The American Journal of Medicine published a study in 2018 citing EHRs as a key component of physician burnout. It found that EHRs embody all three attributes that contribute to physician burnout: lack of enthusiasm, lack of accomplishment, and cynicism. They call out meaningful notes as one way to battle this burnout, as endlessly cloning notes to ensure legal requirements are met in case of an audit simply isn’t fulfilling. The same philosophy can be applied regardless of task or hospital role: if the effort doesn’t seem meaningful to the user, the user will face their work in the EHR with skepticism and is more likely to burn out.

When it comes to updates and upgrades, the age-old mentality of “if you build it they will come,” does not work. If no one knows that there is an improvement they can take advantage of, or if the advantage is never explained to them, the work efforts on behalf of operations, the analysts, and the end users is wasted.

In the end, an upgrade cannot be considered a “win” if the build is successfully implemented and there are no immediate concerns by end users or departments. An upgrade needs to also be well understood by the users and, most importantly, effectively and meaningfully used.

Stephanie Tussing is a senior consultant at Avaap.
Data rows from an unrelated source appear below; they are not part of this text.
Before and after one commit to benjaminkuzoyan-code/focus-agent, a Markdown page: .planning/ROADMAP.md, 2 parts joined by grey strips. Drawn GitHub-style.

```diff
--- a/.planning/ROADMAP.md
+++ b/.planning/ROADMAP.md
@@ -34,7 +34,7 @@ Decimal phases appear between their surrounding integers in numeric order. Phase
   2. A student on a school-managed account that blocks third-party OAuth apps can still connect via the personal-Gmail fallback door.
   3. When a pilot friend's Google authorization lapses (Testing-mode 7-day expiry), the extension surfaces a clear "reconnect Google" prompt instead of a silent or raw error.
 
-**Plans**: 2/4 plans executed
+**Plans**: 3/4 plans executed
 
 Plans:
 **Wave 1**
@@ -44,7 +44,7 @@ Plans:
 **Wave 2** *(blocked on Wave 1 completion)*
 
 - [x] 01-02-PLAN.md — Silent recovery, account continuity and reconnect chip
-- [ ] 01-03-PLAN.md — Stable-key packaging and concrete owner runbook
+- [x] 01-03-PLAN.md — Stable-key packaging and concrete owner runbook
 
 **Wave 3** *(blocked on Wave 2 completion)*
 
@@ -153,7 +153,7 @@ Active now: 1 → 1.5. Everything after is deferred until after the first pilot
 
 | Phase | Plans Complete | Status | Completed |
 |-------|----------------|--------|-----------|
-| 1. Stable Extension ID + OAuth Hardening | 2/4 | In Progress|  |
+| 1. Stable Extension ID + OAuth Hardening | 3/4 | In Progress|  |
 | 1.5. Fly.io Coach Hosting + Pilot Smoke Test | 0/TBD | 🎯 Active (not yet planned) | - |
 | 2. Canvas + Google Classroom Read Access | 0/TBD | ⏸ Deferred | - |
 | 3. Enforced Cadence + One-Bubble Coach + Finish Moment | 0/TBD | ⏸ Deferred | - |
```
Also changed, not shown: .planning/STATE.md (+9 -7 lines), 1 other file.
She helps healthcare organizations optimize their healthcare systems to improve efficiency and accuracy of documentation so clinicians may gain time back to focus on their patients.